Whenever a line in the data holds the string "README", pull that line out.

Structured diff data

****************

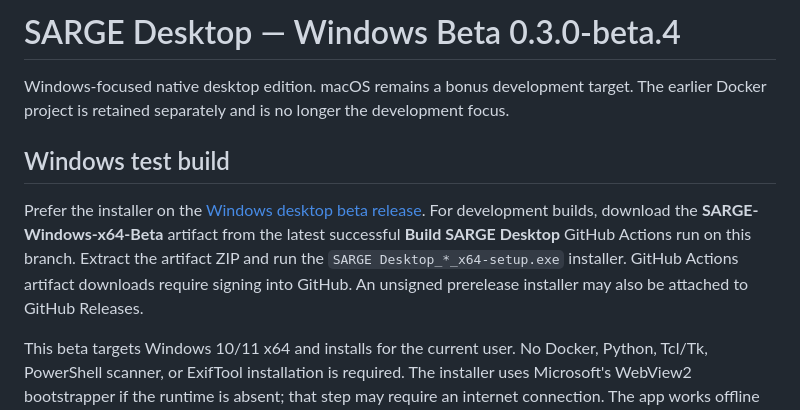
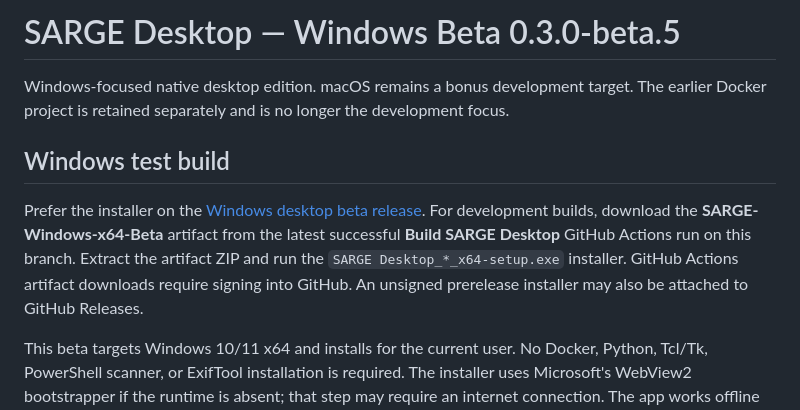
Before and after one commit to natsteff/SARGE-Desktop, a Markdown page: desktop/README.md, the part around one of its changes. GitHub-like rendering.

Commit message:
Update README download links for beta 5

```diff
--- a/desktop/README.md
+++ b/desktop/README.md
@@ -1,4 +1,4 @@
-# SARGE Desktop — Windows Beta 0.3.0-beta.4
+# SARGE Desktop — Windows Beta 0.3.0-beta.5
 
 Windows-focused native desktop edition. macOS remains a bonus development target. The earlier Docker project is retained separately and is no longer the development focus.
 
```
Also changed, not shown: other parts of desktop/README.md (+1 -1 lines), README.md (+1 -1 lines).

****************

ANSWER BOX
Before and after one commit to natsteff/SARGE-Desktop, a Markdown page: desktop/README.md, the part around one of its changes. GitHub-like rendering.
Update README download links for beta 5
--- a/desktop/README.md
+++ b/desktop/README.md
Also changed, not shown: other parts of desktop/README.md (+1 -1 lines), README.md (+1 -1 lines).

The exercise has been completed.